Outdoor workers face many potential dangers in their line of work, from machinery injuries to working along the side of a busy road, but one danger they can’t see is the sun’s ultraviolet rays. It’s easy to overlook sun protection at a busy worksite. They spend many hours in the mid-day sun, which is a major risk factor for all skin cancers, including the most serious, melanoma.
Yes, moles are common and almost every adult has a few of them on their body. Adults who have light skin often have more moles but it is normal to have 10 to 40 moles on their skin. Most moles appear on the skin during childhood and adolescence and will grow as the child (or teen) grows.
A dermatopathologist is a highly trained physician who specializes in diagnosing disorders of the skin under a microscope. They are a dermatologist or pathologist with extra board certification in evaluating skin, hair and nail diseases. In simpler terms, the dermatopathologist is a “Private Eye” using microscopic observations and information from your dermatologist to explain your skin issues.
Rosacea is a chronic inflammatory disease that affects nearly 16 million men and women nationwide. There are triggers that can make the disease worse and they can include extreme heat and cold, alcohol, spicy foods, and stress—to name a few. Avoiding these triggers when possible can help to prevent flares.
A full body exam, or skin cancer screening, is an evaluation of the skin done to identify suspicious spots for skin cancer. These types of evaluations are critical because they allow us to detect skin cancer earlier, when they are easier to treat.
All children, with very few exceptions, will develop moles during the course of their childhood and adolescence. It is also normal for moles to increase in size as a child grows; darken in the summer and lighten in the winter. Some moles will completely fade away. When should we as parents be concerned about a certain mole? Here are some warning signs that warrant prompt attention by a dermatologist.
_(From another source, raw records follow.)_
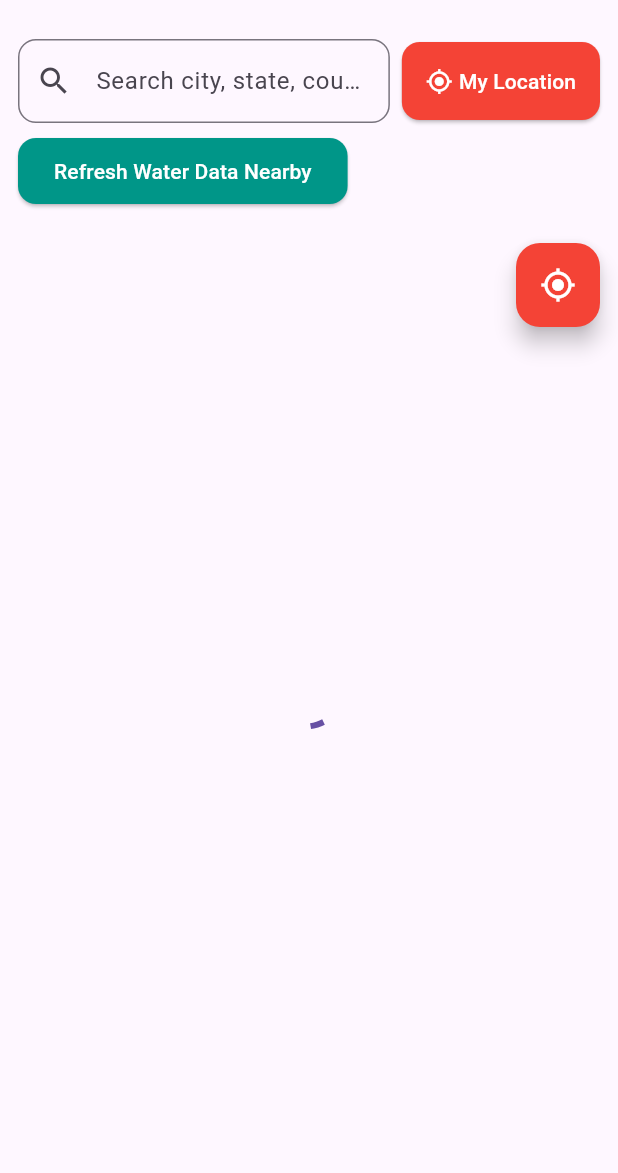
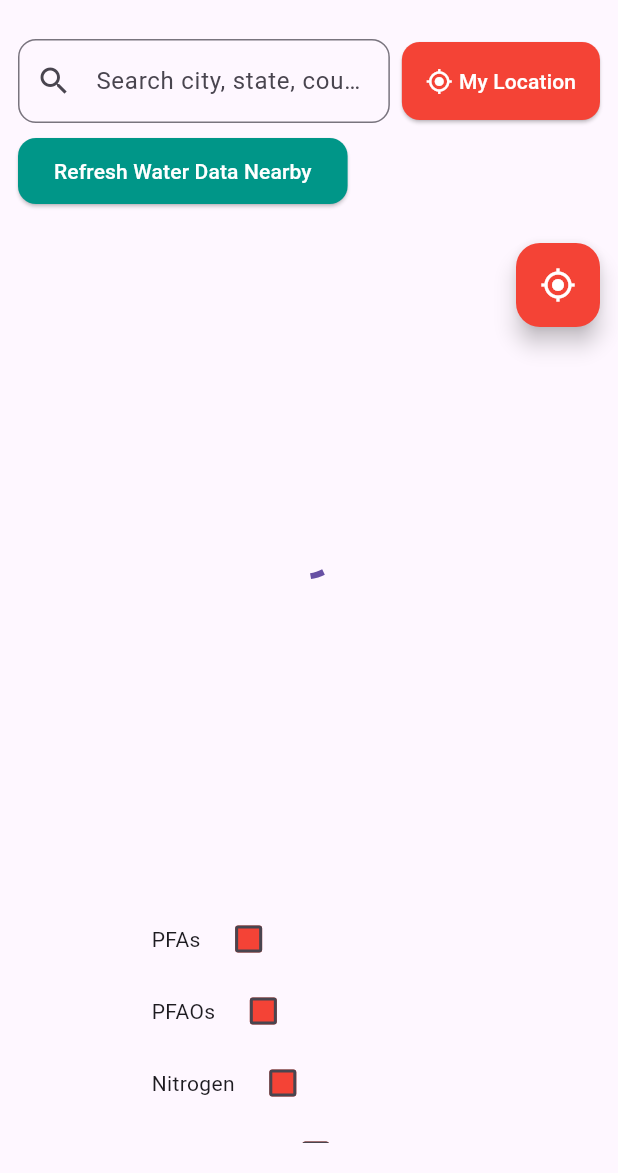
Before and after one commit to Kunj-Parikh/WaterWise, a Flutter app: the screen it shows after launch, on a phone screen of 412 x 824 dp, the part 63-1236 px from its top. Run offline on Flutter 3.47's test engine with Material 3 defaults, Android fonts, the phone set to English and light mode, and no system bars; drawn by our look-alikes of flutter_typeahead; our stand-ins replace flutter_map, geolocator, latlong2; missing offline and left inert: csv2json, flutter_map_cancellable_tile_provider.

Commit message:
working menu bar (state functionality remaining)

```diff
--- a/lib/screens/home_screen.dart
+++ b/lib/screens/home_screen.dart
@@ -407,6 +407,7 @@ class WaterQualityHomePageState extends State<WaterQualityHomePage> {
                 ],
               ),
             ),
+          buildMenuBar()
         ],
       ),
     );
--- a/lib/widgets/menu_bar.dart
+++ b/lib/widgets/menu_bar.dart
@@ -1,4 +1,40 @@
 import 'package:flutter/material.dart';
+
+class _CheckBoxState extends State<CheckBox> {
+  bool isChecked = false;
+
+  @override
+  Widget build(BuildContext context) {
+    Color getColor(Set<WidgetState> states) {
+      const Set<WidgetState> interactiveStates = <WidgetState>{
+        WidgetState.pressed,
+        WidgetState.hovered,
+        WidgetState.focused,
+      };
+      if (states.any(interactiveStates.contains)) {
+        return Colors.blue;
+      }
+      return Colors.red;
+    }
+    return Row(
+      mainAxisSize: MainAxisSize.min,
+      children: [
+        Text(widget.label),
+        const SizedBox(width: 8),
+        Checkbox(
+          checkColor: Colors.white,
+          fillColor: WidgetStateProperty.resolveWith(getColor),
+          value: isChecked,
+          onChanged: (bool? value) {
+            setState(() {
+              isChecked = value!;
+            });
+          },
+        )
+      ]
+    );
+  }
+}
 
 class FilterMenuBar extends StatefulWidget {
   const FilterMenuBar({super.key});
@@ -7,12 +43,35 @@ class FilterMenuBar extends StatefulWidget {
   State<FilterMenuBar> createState() => _FilterMenuBarState();
 }
 
-class _FilterMenuBarState extends State<FilterMenuBar> {
+class CheckBox extends StatefulWidget {
+  final String label;
+  const CheckBox({super.key, required this.label});
 
   @override
+  State<CheckBox> createState() => _CheckBoxState();
+}
+
+
+class _FilterMenuBarState extends State<FilterMenuBar> {
+  @override
   Widget build(BuildContext context) {
-    return Center(
-      child: Text('Hello world')
+    return Container(
+      width: 250,
+      height: 250,
+      padding: const EdgeInsets.all(20.0),
+      // alignment: Alignment.bottomLeft,
+      constraints: const BoxConstraints(maxHeight: 200),
+
+      child: ListView(
+        shrinkWrap: true,
+        children: [
+          CheckBox(label: "PFAs"),
+          CheckBox(label: "PFAOs"),
+          CheckBox(label: "Nitrogen"),
+          CheckBox(label: "Phosphorus"),
+          CheckBox(label: "Lead"),
+        ],
+      ),
     );
   }
 }
```
Also changed, not shown: lib/firebase_options.dart.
Acne is the most common skin condition in the United States. Acne is not limited to teenagers. Adults can develop acne in their 20s, 30s, 40s, and beyond. There are many effective treatments but unfortunately there are many myths about acne that can make it difficult for a person to get the proper care. Treating acne early in its course helps to minimize the risk of scarring and discoloration and improves a person’s self esteem.
Mohs micrographic surgery has set a new standard in skin cancer treatment. An increasing number of physicians are performing Mohs surgery, which is now widely accepted as the most effective treatment for most types of skin cancer. However, not all Mohs surgeons receive the same level of training as Dr. Shurman, a fellowship trained Mohs surgeon.